WORK REQUIRED
For each line of the data below, copy it if it holds the word "dominios".

Difference listings
>>>>>

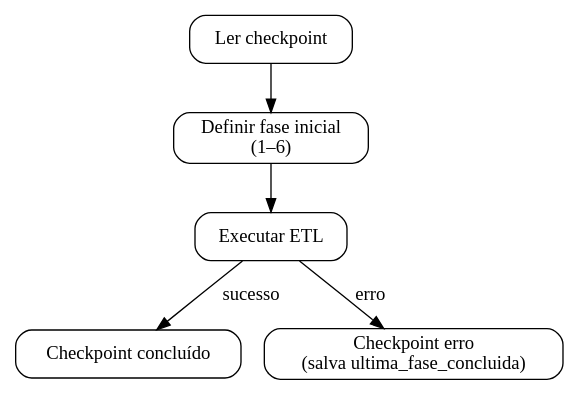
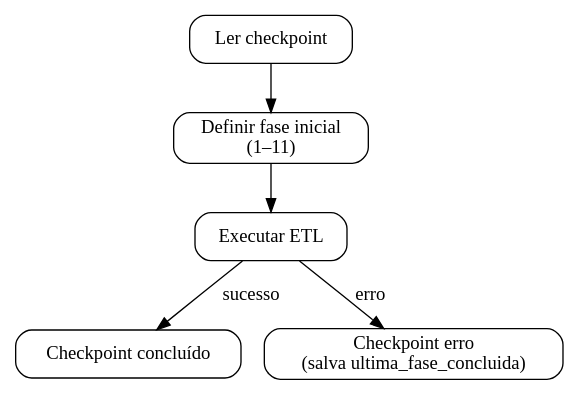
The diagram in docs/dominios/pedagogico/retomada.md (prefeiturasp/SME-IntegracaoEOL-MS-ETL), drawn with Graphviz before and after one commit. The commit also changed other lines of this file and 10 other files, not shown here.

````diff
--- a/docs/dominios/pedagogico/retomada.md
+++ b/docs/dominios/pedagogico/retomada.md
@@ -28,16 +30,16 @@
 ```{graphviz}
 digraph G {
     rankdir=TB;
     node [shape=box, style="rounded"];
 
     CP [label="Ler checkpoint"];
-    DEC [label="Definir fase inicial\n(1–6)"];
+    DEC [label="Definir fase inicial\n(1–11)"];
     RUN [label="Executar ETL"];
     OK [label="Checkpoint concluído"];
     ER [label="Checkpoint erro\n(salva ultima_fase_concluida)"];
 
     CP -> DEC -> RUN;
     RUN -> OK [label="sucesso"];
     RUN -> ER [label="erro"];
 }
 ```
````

<<<<<

ANSWER SECTION
The diagram in docs/dominios/pedagogico/retomada.md (prefeiturasp/SME-IntegracaoEOL-MS-ETL), drawn with Graphviz before and after one commit. The commit also changed other lines of this file and 10 other files, not shown here.
--- a/docs/dominios/pedagogico/retomada.md
+++ b/docs/dominios/pedagogico/retomada.md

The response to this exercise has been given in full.